**WORK TASK**
Identify every line in the records below that contains the word "translateY", and reproduce each one.

━━ MATERIAL PROVIDED

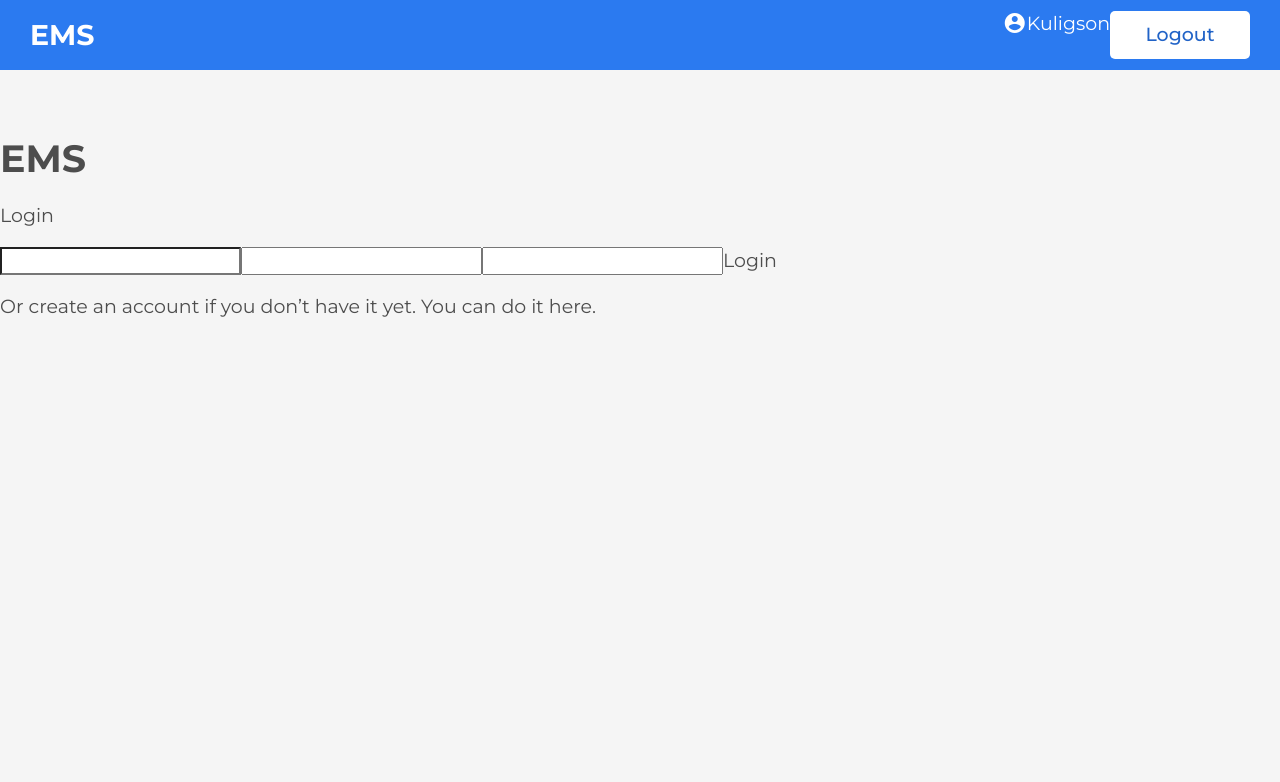
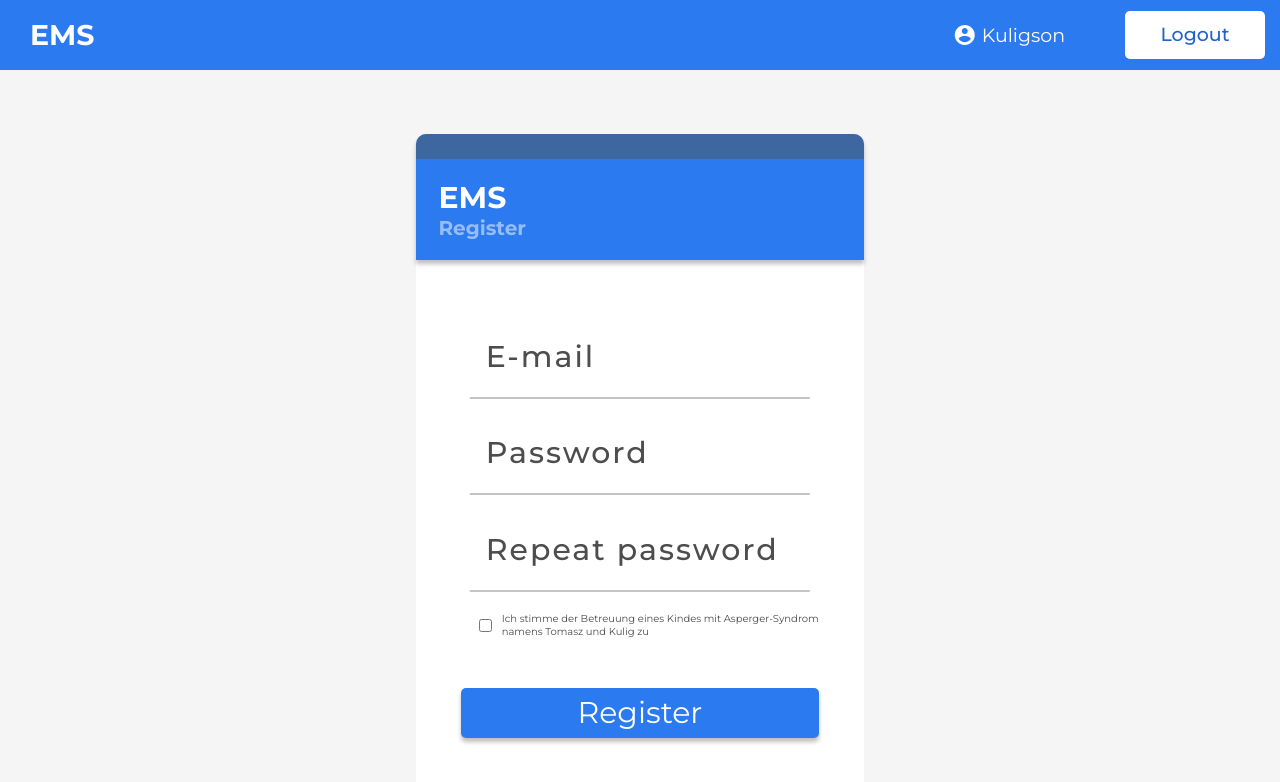
Before and after one commit to jaqb8/EMS-frontend, a Vue app in the folder ems-frontend/: page /register in a window 1280 px wide. Shown: the top 782 px of the page. Built offline with nearby package versions, Linux system fonts and the light colour scheme.

Commit message:
navbar fix, register update, login nothig

```diff
--- /dev/null
+++ b/ems-frontend/src/assets/css/loginRegisterStyles.css
@@ -0,0 +1,155 @@
+.form-container{
+  min-height: 280px;
+  margin: 0 auto;
+  background: #fff;
+  border-radius: 10px;
+  padding-bottom: 10%;
+}
+.form-top-bar{
+  background: #2B7AF0;
+  border-radius: 10px 10px 0px 0px;
+  overflow: hidden;
+  box-shadow: 0px 4px 4px rgba(0, 0, 0, 0.25);
+}
+.bar-top-line{
+  height: 25px;
+  width: 100%;
+  background: #525457;
+  opacity: .5;
+}
+.bar-bottom-container{
+  text-align: left;
+  padding: 20px 0 20px 5%;
+}
+.bar-bottom-container h1{
+  font-size: 30px;
+  font-weight: bold;
+  line-height: 37px;
+  margin: 0;
+  color: #FFFFFF;
+}
+.bar-bottom-container p{
+  font-weight: bold;
+  font-size: 20px;
+  line-height: 24px;
+  margin: 0;
+  color: #FFFFFF;
+  opacity: 0.5;
+}
+form{
+  width: 80%;
+  display: flex;
+  flex-direction: column;
+  margin: 5% auto 0;
+  padding: 40px 0;
+}
+form input:not([type="checkbox"]){
+  width: 95%;
+  display: block;
+  border: none;
+  font-size: 30px;
+  margin: 20px auto;
+  text-indent: 15px;
+  transition: .3s;
+  cursor: pointer;
+}
+.input-container span.active{
+  left: 50%;
+}
+form button{
+  background: #2B7AF0;
+  height: 50px;
+  box-shadow: 0px 4px 4px rgba(0, 0, 0, 0.25);
+  border: none;
+  color: white;
+  border-radius: 5px;
+  margin: 50px 0;
+  font-size: 30px;
+  cursor: pointer;
+}
+.create-account{
+  width: 60%;
+  text-align: center;
+  margin: 0 auto;
+}
+.input-container{
+  position: relative;
+  display: flex;
+  margin: 0 0 20px 0;
+}
+.input-container label{
+  position: absolute;
+  top: 45%;
+  left: 25px;
+  transform: translateY(-50%);
+  font-size: 30px;
+  letter-spacing: 2px;
+  font-weight: 500;
+  transition: 0.4s;
+  cursor: pointer;
+}
+.input-container label[for="password"].active{
+  transform: scale(0.5) translate(-75px, -100px);
+  color: #2163C7;
+}
+.input-container label[for="password2"].active{
+  transform: scale(0.5) translate(-150px, -100px);
+  color: #2163C7;
+}
+.input-container label[for="email"].active{
+  transform: scale(0.5) translate(-50px, -100px);
+  color: #2163C7;
+}
+.input-container::after{
+  content: "";
+  position: absolute;
+  left: 50%;
+  bottom: 0;
+  width: 95%;
+  height: 2px;
+  transform: translateX(-50%);
+  background: #c4c4c4;
+}
+.bottom-line-wrapper{
+  position: absolute;
+  left: 50%;
+  bottom: 0;
+  width: 95%;
+  height: 2px;
+  transform: translateX(-50%);
+  overflow: hidden;
+  z-index: 1;
+}
+.bottom-line-wrapper span.active{
+  position: absolute;
+  left: 50%;
+  width: 100%;
+  height: 2px;
+  background: #2163C7;
+  transform: translateX(-250%);
+  z-index: 1;
+  animation: bottomInputBar .4s forwards;
+}
+@keyframes bottomInputBar {
+  0%{
+    transform: translateX(-250%);
+  }
+  100%{
+    transform: translateX(-50%);
+  }
+}
+.keepMeLogIn__container, .agreement__container{
+  display: flex;
+  align-items: center;
+}
+#keepMeLogIn, #agreement{
+  margin-left: 5%;
+  margin-right: 10px;
+}
+.keepMeLogIn__text, .agreement__text{
+  display: block;
+  cursor: pointer;
+}
+.agreement__text{
+  font-size: 10px;
+}
--- a/ems-frontend/src/components/layout/Navbar.vue
+++ b/ems-frontend/src/components/layout/Navbar.vue
@@ -54,15 +54,19 @@ export default {
   .nav__left-container,
   .nav__right-container{
     display: flex;
+    align-items: center;
     width: 50%;
     padding: 0 15px 0 30px;
   }
   .nav__right-container{
     justify-content: flex-end;
-    padding: 0 30px 0 15px;
   }
   .nav__icon-container{
     display: flex;
+    margin-right: 60px;
+  }
+  .nav__icon{
+    margin-right: 5px;
   }
   .nav__button-container button{
     width: 140px;
--- a/ems-frontend/src/components/login.vue
+++ b/ems-frontend/src/components/login.vue
@@ -43,6 +43,7 @@ You can do it <router-link to="/register">here</router-link>.</p>
 </template>
 
 <script>
+// import { mixin } from '../utils/loginRegisterScripts.js'
 export default {
   name: "Login",
   data (){
@@ -50,6 +51,7 @@ export default {
       // focused: false
     }
   },
+  // mixins: [mixin],
   methods: {
     activeClassClear(){
       if(this.$refs.passwordInput.value === "") {
@@ -75,155 +77,8 @@ export default {
   }
 };
 </script>
-
+      }
 <!-- Add "scoped" attribute to limit CSS to this component only -->
 <style>
-  .form-container{
-    min-height: 280px;
-    margin: 0 auto;
-    background: #fff;
-    border-radius: 10px;
-    padding-bottom: 10%;
-  }
-  .form-top-bar{
-    background: #2B7AF0;
-    border-radius: 10px 10px 0px 0px;
-    overflow: hidden;
-    box-shadow: 0px 4px 4px rgba(0, 0, 0, 0.25);
-  }
-  .bar-top-line{
-    height: 25px;
-    width: 100%;
-    background: #525457;
-    opacity: .5;
-  }
-  .bar-bottom-container{
-    text-align: left;
-    padding: 20px 0 20px 5%;
-  }
-  .bar-bottom-container h1{
-    font-size: 30px;
-    font-weight: bold;
-    line-height: 37px;
-    margin: 0;
-    color: #FFFFFF;
-  }
-  .bar-bottom-container p{
-    font-weight: bold;
-    font-size: 20px;
-    line-height: 24px;
-    margin: 0;
-    color: #FFFFFF;
-    opacity: 0.5;
-  }
-  form{
-    width: 80%;
-    display: flex;
-    flex-direction: column;
-    margin: 5% auto 0;
-    padding: 40px 0;
-  }
-  form input:not([type="checkbox"]){
-    width: 95%;
-    display: block;
-    border: none;
-    font-size: 30px;
-    margin: 20px auto;
-    text-indent: 15px;
-    transition: .3s;
-    cursor: pointer;
-  }
-  .input-container span.active{
-    left: 50%;
-  }
-  form button{
-    background: #2B7AF0;
-    height: 50px;
-    box-shadow: 0px 4px 4px rgba(0, 0, 0, 0.25);
-    border: none;
-    color: white;
-    border-radius: 5px;
-    margin: 50px 0;
-    font-size: 30px;
-    cursor: pointer;
-  }
-  .create-account{
-    width: 60%;
-    text-align: center;
-    margin: 0 auto;
-  }
-  .input-container{
-    position: relative;
-    display: flex;
-    margin: 0 0 20px 0;
-  }
-  .input-container label{
-    position: absolute;
-    top: 45%;
-    left: 25px;
-    transform: translateY(-50%);
-    font-size: 30px;
-    letter-spacing: 2px;
-    font-weight: 500px;
-    transition: 0.4s;
-    cursor: pointer;
-  }
-  .input-container label[for="password"].active{
-    transform: scale(0.5) translate(-75px, -100px);
-    color: #2163C7;
-  }
-  .input-container label[for="email"].active{
-    transform: scale(0.5) translate(-50px, -100px);
-    color: #2163C7;
-  }
-  .input-container::after{
-    content: "";
-    position: absolute;
-    left: 50%;
-    bottom: 0;
-    width: 95%;
-    height: 2px;
-    transform: translateX(-50%);
-    background: #c4c4c4;
-  }
-  .bottom-line-wrapper{
-    position: absolute;
-    left: 50%;
-    bottom: 0;
-    width: 95%;
-    height: 2px;
-    transform: translateX(-50%);
-    overflow: hidden;
-    z-index: 1;
-  }
-  .bottom-line-wrapper span.active{
-    position: absolute;
-    left: 50%;
-    width: 100%;
-    height: 2px;
-    background: #2163C7;
-    transform: translateX(-250%);
-    z-index: 1;
-    animation: bottomInputBar .4s forwards;
-  }
-  @keyframes bottomInputBar {
-    0%{
-      transform: translateX(-250%);
-    }
-    100%{
-      transform: translateX(-50%);
-    }
-  }
-  .keepMeLogIn__container{
-    display: flex;
-    align-items: center;
-  }
-  #keepMeLogIn{
-    margin-left: 5%;
-    margin-right: 10px;
-  }
-  .keepMeLogIn__text{
-    display: block;
-    cursor: pointer;
-  }
+
 </style>
--- a/ems-frontend/src/components/register.vue
+++ b/ems-frontend/src/components/register.vue
@@ -1,20 +1,54 @@
 <template>
-  <div class="login-form">
+  <div class="form-container">
     <div class="form-top-bar">
       <div class="bar-top-line"></div>
       <div class="bar-bottom-container">
         <h1>EMS</h1>
-        <p>Login</p>
+        <p>Register</p>
       </div>
     </div>
     <form>
-      <input id="email" type="text">
-      <input id="password" type="password">
-      <input id="retype-password" type="password">
-      <button id="form-submit-btn">Login</button>
+      <div class="input-container">
+          <label for="email" ref="emailLabel">E-mail</label>
+          <input @focus="onFocus()"
+                @blur="activeClassClear()"
+                id="email"
+                type="text"
+                ref="emailInput">
+          <div class="bottom-line-wrapper">
+            <span ref="emailSpan"></span>
+          </div>
+      </div>
+      <div class="input-container">
+          <label for="password" ref="passwordLabel">Password</label>
+          <input @focus="onFocus()"
+                @blur="activeClassClear()"
+                id="password"
+                type="password"
+                ref="passwordInput">
+
+          <div class="bottom-line-wrapper">
+            <span ref="passwordSpan"></span>
+          </div>
+      </div>
+      <div class="input-container">
+          <label for="password2" ref="passwordLabel2">Repeat password</label>
+          <input @focus="onFocus()"
+                @blur="activeClassClear()"
+                id="password2"
+                type="password"
+                ref="passwordInput2">
+
+          <div class="bottom-line-wrapper">
+            <span ref="passwordSpan2"></span>
+          </div>
+      </div>
+      <div class="agreement__container">
+        <input type="checkbox" name="agreement" id="agreement">
+        <label for="agreement" class="agreement__text">Ich stimme der Betreuung eines Kindes mit Asperger-Syndrom namens Tomasz und Kulig zu</label>
+      </div>
+      <button id="form-submit-btn">Register</button>
     </form>
-    <p class="create-account">Or create an account if you don’t have it yet.
-You can do it here.</p>
   </div>
 </template>
 
@@ -25,6 +59,37 @@ export default {
     return {
       msg: 'Welcome'
     }
+  },
+  methods: {
+    activeClassClear(){
+      if(this.$refs.passwordInput.value === "") {
+        this.$refs.passwordLabel.classList.remove("active");
+        this.$refs.passwordSpan.classList.remove("active");
+      }
+      if(this.$refs.passwordInput2.value === "") {
+        this.$refs.passwordLabel2.classList.remove("active");
+        this.$refs.passwordSpan2.classList.remove("active");
+      }
+      if(this.$refs.emailInput.value === "") {
+         this.$refs.emailLabel.classList.remove("active");
+         this.$refs.emailSpan.classList.remove("active");
+      }
+    },
+    onFocus(){
+      if(document.activeElement.id === "password"){
+        this.activeClassClear();
+        this.$refs.passwordLabel.classList.add("active");
+        this.$refs.passwordSpan.classList.add("active");
+      }else if(document.activeElement.id === "password2"){
+        this.activeClassClear();
+        this.$refs.passwordLabel2.classList.add("active");
+        this.$refs.passwordSpan2.classList.add("active");
+      }else if(document.activeElement.id === "email"){
+        this.activeClassClear();
+        this.$refs.emailLabel.classList.add("active");
+        this.$refs.emailSpan.classList.add("active");
+      }
+    }
   }
 };
 </script>
--- a/ems-frontend/src/main.js
+++ b/ems-frontend/src/main.js
@@ -2,7 +2,8 @@ import Vue from "vue";
 import App from "./App.vue";
 import router from "./router";
 import store from "./store";
-import './assets/reset.css';
+import './assets/css/reset.css';
+import './assets/css/loginRegisterStyles.css';
 
 Vue.config.productionTip = false;
 
--- /dev/null
+++ b/ems-frontend/src/utils/loginRegisterScripts.js
@@ -0,0 +1,20 @@
+export const mixin = {activeClassClear(){
+  if(this.$refs.passwordInput.value === "") {
+    this.$refs.passwordLabel.classList.remove("active");
+    this.$refs.passwordSpan.classList.remove("active");
+  }
+  if(this.$refs.emailInput.value === "") {
+     this.$refs.emailLabel.classList.remove("active");
+     this.$refs.emailSpan.classList.remove("active");
+  }
+},
+onFocus(){
+  if(document.activeElement.id === "password"){
+    this.activeClassClear();
+    this.$refs.passwordLabel.classList.add("active");
+    this.$refs.passwordSpan.classList.add("active");
+  }else if(document.activeElement.id === "email"){
+    this.activeClassClear();
+    this.$refs.emailLabel.classList.add("active");
+    this.$refs.emailSpan.classList.add("active");
+  }}}
--- a/ems-frontend/src/views/Register.vue
+++ b/ems-frontend/src/views/Register.vue
@@ -1,5 +1,5 @@
 <template>
-  <div class="login">
+  <div class="register">
     <Register/>
   </div>
 </template>
@@ -34,3 +34,9 @@ export default {
   }
 };
 </script>
+<style scoped>
+.register{
+    width: 35%;
+    margin: 0 auto;
+  }
+</style>
```
Also changed, not shown: ems-frontend/src/assets/css/reset.css (renamed from ems-frontend/src/assets/reset.css), ems-frontend/src/assets/logo.svg (deleted).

━━━━

**ANSWER TO THIS EXERCISE**
+  transform: translateY(-50%);
-    transform: translateY(-50%);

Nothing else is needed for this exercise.